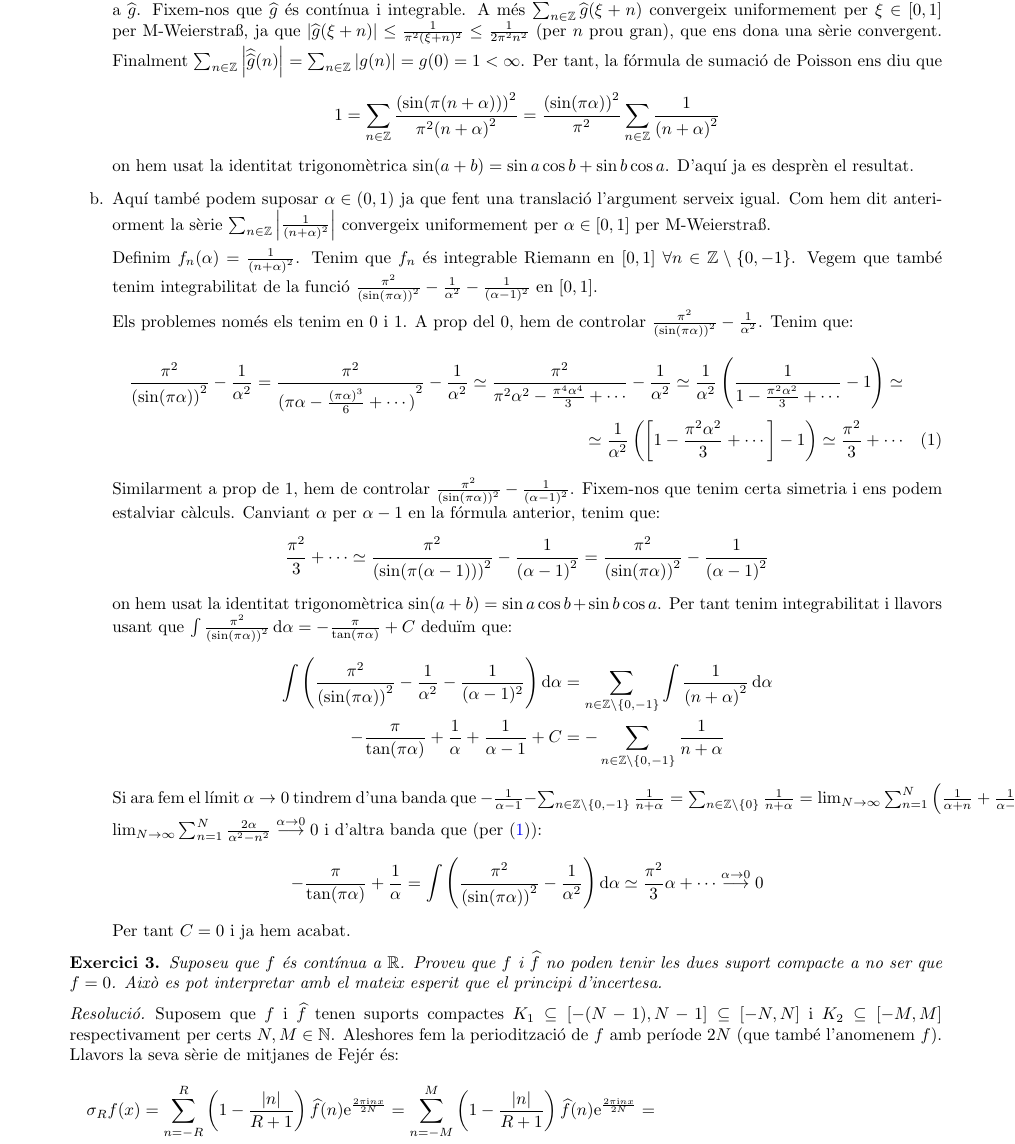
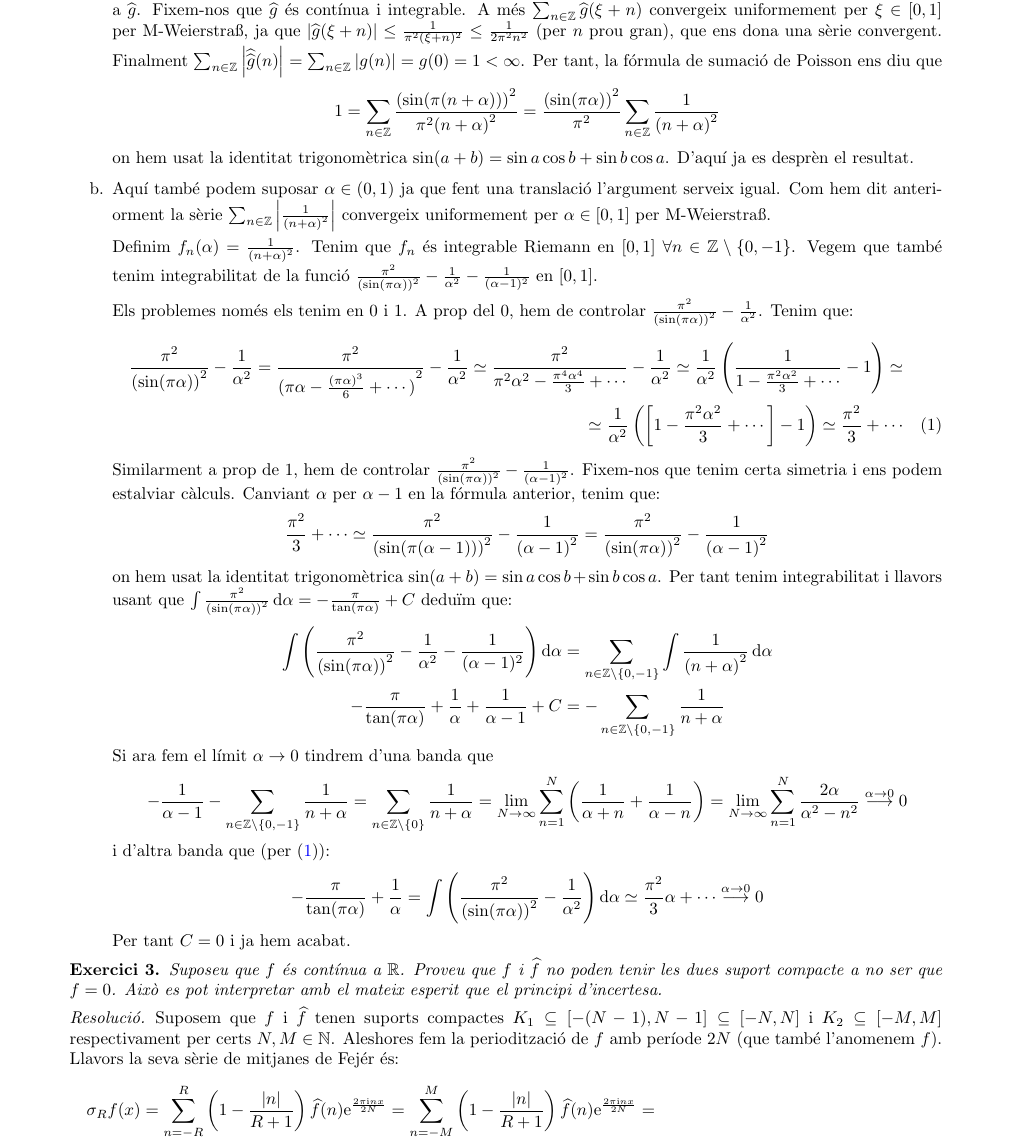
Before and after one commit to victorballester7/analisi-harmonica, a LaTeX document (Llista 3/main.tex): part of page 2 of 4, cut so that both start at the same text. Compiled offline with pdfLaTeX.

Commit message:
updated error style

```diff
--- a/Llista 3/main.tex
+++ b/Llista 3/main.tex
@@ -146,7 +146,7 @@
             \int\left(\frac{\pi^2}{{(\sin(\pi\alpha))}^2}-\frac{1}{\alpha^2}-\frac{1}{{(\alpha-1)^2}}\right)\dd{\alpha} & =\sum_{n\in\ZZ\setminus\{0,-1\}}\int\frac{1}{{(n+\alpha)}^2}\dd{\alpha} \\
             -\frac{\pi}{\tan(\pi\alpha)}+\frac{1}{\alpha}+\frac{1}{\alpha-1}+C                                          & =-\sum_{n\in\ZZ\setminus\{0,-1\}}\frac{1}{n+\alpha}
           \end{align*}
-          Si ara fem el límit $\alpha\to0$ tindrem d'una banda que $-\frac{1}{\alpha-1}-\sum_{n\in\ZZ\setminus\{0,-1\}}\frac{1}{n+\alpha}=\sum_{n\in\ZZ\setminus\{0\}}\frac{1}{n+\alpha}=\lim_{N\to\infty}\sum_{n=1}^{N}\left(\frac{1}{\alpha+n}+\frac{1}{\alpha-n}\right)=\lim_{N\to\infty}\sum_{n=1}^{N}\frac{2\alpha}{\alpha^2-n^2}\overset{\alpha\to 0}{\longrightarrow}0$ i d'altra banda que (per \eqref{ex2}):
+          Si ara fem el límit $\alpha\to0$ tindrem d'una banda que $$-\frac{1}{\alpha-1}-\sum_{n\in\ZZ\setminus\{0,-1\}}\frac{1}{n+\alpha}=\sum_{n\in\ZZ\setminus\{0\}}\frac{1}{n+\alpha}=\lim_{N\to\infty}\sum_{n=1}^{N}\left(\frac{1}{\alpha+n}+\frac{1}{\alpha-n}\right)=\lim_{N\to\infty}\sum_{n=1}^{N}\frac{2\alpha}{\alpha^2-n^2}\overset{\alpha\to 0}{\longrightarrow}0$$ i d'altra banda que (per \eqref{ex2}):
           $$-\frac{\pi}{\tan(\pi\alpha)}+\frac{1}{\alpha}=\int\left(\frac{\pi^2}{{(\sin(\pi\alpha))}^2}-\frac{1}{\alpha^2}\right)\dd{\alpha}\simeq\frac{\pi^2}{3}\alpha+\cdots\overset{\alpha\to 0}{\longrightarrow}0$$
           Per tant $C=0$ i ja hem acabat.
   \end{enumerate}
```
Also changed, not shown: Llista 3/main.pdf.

══════

Retype all the entries word for word; the pictures stay out.

Before and after one commit to victorballester7/analisi-harmonica, a LaTeX document (Llista 3/main.tex): part of page 2 of 4, cut so that both start at the same text. Compiled offline with pdfLaTeX.

Commit message:
updated error style

```diff
--- a/Llista 3/main.tex
+++ b/Llista 3/main.tex
@@ -146,7 +146,7 @@
             \int\left(\frac{\pi^2}{{(\sin(\pi\alpha))}^2}-\frac{1}{\alpha^2}-\frac{1}{{(\alpha-1)^2}}\right)\dd{\alpha} & =\sum_{n\in\ZZ\setminus\{0,-1\}}\int\frac{1}{{(n+\alpha)}^2}\dd{\alpha} \\
             -\frac{\pi}{\tan(\pi\alpha)}+\frac{1}{\alpha}+\frac{1}{\alpha-1}+C                                          & =-\sum_{n\in\ZZ\setminus\{0,-1\}}\frac{1}{n+\alpha}
           \end{align*}
-          Si ara fem el límit $\alpha\to0$ tindrem d'una banda que $-\frac{1}{\alpha-1}-\sum_{n\in\ZZ\setminus\{0,-1\}}\frac{1}{n+\alpha}=\sum_{n\in\ZZ\setminus\{0\}}\frac{1}{n+\alpha}=\lim_{N\to\infty}\sum_{n=1}^{N}\left(\frac{1}{\alpha+n}+\frac{1}{\alpha-n}\right)=\lim_{N\to\infty}\sum_{n=1}^{N}\frac{2\alpha}{\alpha^2-n^2}\overset{\alpha\to 0}{\longrightarrow}0$ i d'altra banda que (per \eqref{ex2}):
+          Si ara fem el límit $\alpha\to0$ tindrem d'una banda que $$-\frac{1}{\alpha-1}-\sum_{n\in\ZZ\setminus\{0,-1\}}\frac{1}{n+\alpha}=\sum_{n\in\ZZ\setminus\{0\}}\frac{1}{n+\alpha}=\lim_{N\to\infty}\sum_{n=1}^{N}\left(\frac{1}{\alpha+n}+\frac{1}{\alpha-n}\right)=\lim_{N\to\infty}\sum_{n=1}^{N}\frac{2\alpha}{\alpha^2-n^2}\overset{\alpha\to 0}{\longrightarrow}0$$ i d'altra banda que (per \eqref{ex2}):
           $$-\frac{\pi}{\tan(\pi\alpha)}+\frac{1}{\alpha}=\int\left(\frac{\pi^2}{{(\sin(\pi\alpha))}^2}-\frac{1}{\alpha^2}\right)\dd{\alpha}\simeq\frac{\pi^2}{3}\alpha+\cdots\overset{\alpha\to 0}{\longrightarrow}0$$
           Per tant $C=0$ i ja hem acabat.
   \end{enumerate}
```
Also changed, not shown: Llista 3/main.pdf.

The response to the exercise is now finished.